■ **INSTRUCTIONS TO FOLLOW**
Copy out each line below that has the word "mesure" in it.
────
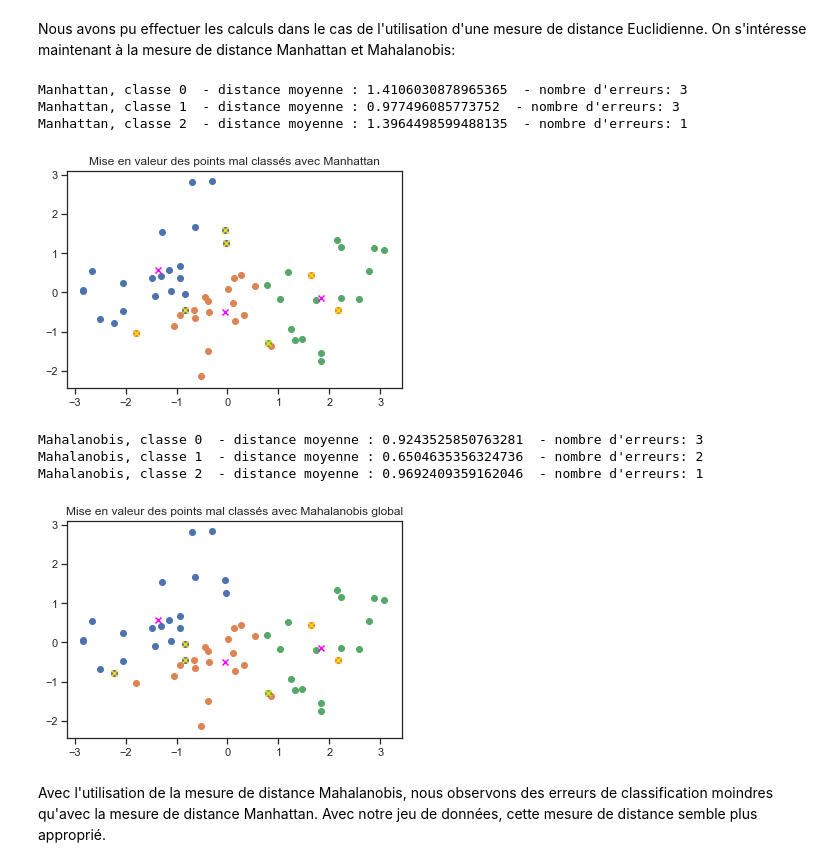
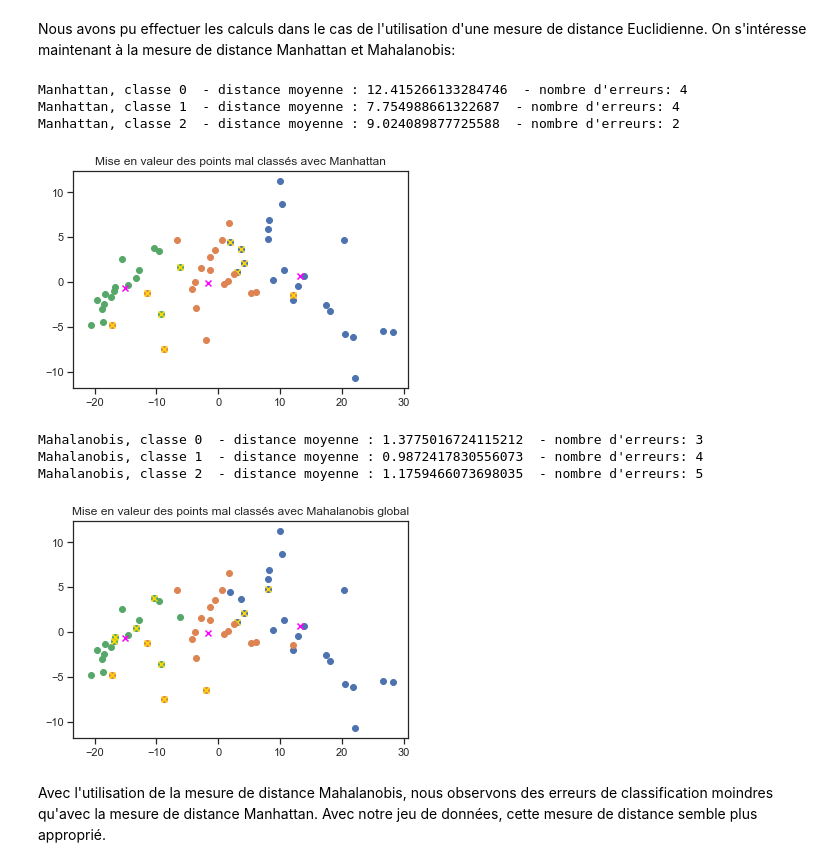
Before and after one commit to ggs22/IFT870-TP1, a Jupyter notebook: tp1.ipynb, the cells around one changed output. Drawn from its saved outputs; the diff is of its cells as text; code cells hidden in the pictures.

```diff
--- a/tp1.ipynb
+++ b/tp1.ipynb
@@ -199,21 +199,26 @@ les classes réelles des objets.
 # %% [markdown]
 Nous avons pu effectuer les calculs dans le cas de l'utilisation d'une mesure de
 distance Euclidienne. On s'intéresse maintenant à la mesure de distance Manhattan et Mahalanobis:
+# %%
+centroids = centroids_3CP
+pca = pca_3CP
+tranformed_c = transformed_3CP_c
+errors = errors_3CP
 # %%
 def compute_manhattan(point, label):
-    dist = [sdist.cityblock(point, centroids_2CP.get(j)) for j in range(len(centroids_2CP))]
+    dist = [sdist.cityblock(point, centroids.get(j)) for j in range(len(centroids))]
     y_min_dist = np.argmin(dist)
     is_error = True if y_min_dist != label else False
     return min(dist), is_error
 # %%
 def compute_mahalanobis(point, label):
-    dist = [sdist.mahalanobis(point, centroids_2CP.get(j), covariance_for_class.get(j)) for j in range(len(centroids_2CP))]
+    dist = [sdist.mahalanobis(point, centroids.get(j), covariance_for_class.get(j)) for j in range(len(centroids))]
     y_min_dist = np.argmin(dist)
     is_error = True if y_min_dist != label else False
     return min(dist), is_error
 
 def compute_mahalanobis_with_cov(point, label, cov_matrix):
-    dist = [sdist.mahalanobis(point, centroids_2CP.get(j), cov_matrix) for j in range(len(centroids_2CP))]
+    dist = [sdist.mahalanobis(point, centroids.get(j), cov_matrix) for j in range(len(centroids))]
     y_min_dist = np.argmin(dist)
     is_error = True if y_min_dist != label else False
     return min(dist), is_error
@@ -226,14 +231,14 @@ for i in y.unique():
     dist_man[i], dist_mah[i] = [], []
     misclassified_man[i], misclassified_mah[i] = [], []
 
-for i, point in enumerate(pca_2CP):
+for i, point in enumerate(pca):
     d_man, is_error_man = compute_manhattan(point, y[i])
     dist_man[y[i]].append(d_man)
     if is_error_man:
         errors_man[y[i]] += 1
         misclassified_man[y[i]].append(point)
 
-    d_mah, is_error_mah = compute_mahalanobis_with_cov(point, y[i], inv(np.cov(pca_2CP, rowvar=False)))
+    d_mah, is_error_mah = compute_mahalanobis_with_cov(point, y[i], inv(np.cov(pca, rowvar=False)))
     dist_mah[y[i]].append(d_mah)
     if is_error_mah:
         errors_mah[y[i]] += 1
@@ -241,32 +246,32 @@ for i, point in enumerate(pca_2CP):
 # %%
 for y_i in y.unique():
     print("Manhattan, classe", y_i, " - distance moyenne :", np.mean(dist_man.get(y_i)),
           " - nombre d'erreurs:", errors_man.get(y_i))
     plt.title('Mise en valeur des points mal classés avec Manhattan')
-    plt.scatter(transformed_2CP_c.get(y_i)[:,0], transformed_2CP_c.get(y_i)[:,1])
-    plt.scatter(centroids_2CP[y_i][0], centroids_2CP[y_i][1], marker='x', c='fuchsia')
+    plt.scatter(tranformed_c.get(y_i)[:,0], tranformed_c.get(y_i)[:,1])
+    plt.scatter(centroids[y_i][0], centroids[y_i][1], marker='x', c='fuchsia')
     for p_man in misclassified_man.get(y_i):
         plt.scatter(p_man[0], p_man[1], marker='x', c='gold')
 plt.show()
 
 for y_i in y.unique():
     print("Mahalanobis, classe", y_i, " - distance moyenne :", np.mean(dist_mah.get(y_i)),
           " - nombre d'erreurs:", errors_mah.get(y_i))
     plt.title('Mise en valeur des points mal classés avec Mahalanobis global')
-    plt.scatter(transformed_2CP_c.get(y_i)[:,0], transformed_2CP_c.get(y_i)[:,1])
-    plt.scatter(centroids_2CP[y_i][0], centroids_2CP[y_i][1], marker='x', c='fuchsia')
+    plt.scatter(tranformed_c.get(y_i)[:,0], tranformed_c.get(y_i)[:,1])
+    plt.scatter(centroids[y_i][0], centroids[y_i][1], marker='x', c='fuchsia')
     for p_mah in misclassified_mah.get(y_i):
         plt.scatter(p_mah[0], p_mah[1], marker='x', c='gold')
 plt.show()
 # %% [output]
-Manhattan, classe 0  - distance moyenne : 1.4106030878965365  - nombre d'erreurs: 3
-Manhattan, classe 1  - distance moyenne : 0.977496085773752  - nombre d'erreurs: 3
-Manhattan, classe 2  - distance moyenne : 1.3964498599488135  - nombre d'erreurs: 1
+Manhattan, classe 0  - distance moyenne : 12.415266133284746  - nombre d'erreurs: 4
+Manhattan, classe 1  - distance moyenne : 7.754988661322687  - nombre d'erreurs: 4
+Manhattan, classe 2  - distance moyenne : 9.024089877725588  - nombre d'erreurs: 2
-[figure, old version]
+[figure, new version]
-Mahalanobis, classe 0  - distance moyenne : 0.9243525850763281  - nombre d'erreurs: 3
-Mahalanobis, classe 1  - distance moyenne : 0.6504635356324736  - nombre d'erreurs: 2
-Mahalanobis, classe 2  - distance moyenne : 0.9692409359162046  - nombre d'erreurs: 1
+Mahalanobis, classe 0  - distance moyenne : 1.3775016724115212  - nombre d'erreurs: 3
+Mahalanobis, classe 1  - distance moyenne : 0.9872417830556073  - nombre d'erreurs: 4
+Mahalanobis, classe 2  - distance moyenne : 1.1759466073698035  - nombre d'erreurs: 5
-[figure, old version]
+[figure, new version]
 # %% [markdown]
 Avec l'utilisation de la mesure de distance Mahalanobis, nous observons des erreurs de classification moindres
 qu'avec la mesure de distance Manhattan. Avec notre jeu de données, cette mesure de distance semble plus approprié.
```
Also changed, not shown: parts of 15 cells of this notebook.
────
■ **EXPECTED ANSWER**
 Nous avons pu effectuer les calculs dans le cas de l'utilisation d'une mesure de
 distance Euclidienne. On s'intéresse maintenant à la mesure de distance Manhattan et Mahalanobis:
 Avec l'utilisation de la mesure de distance Mahalanobis, nous observons des erreurs de classification moindres
 qu'avec la mesure de distance Manhattan. Avec notre jeu de données, cette mesure de distance semble plus approprié.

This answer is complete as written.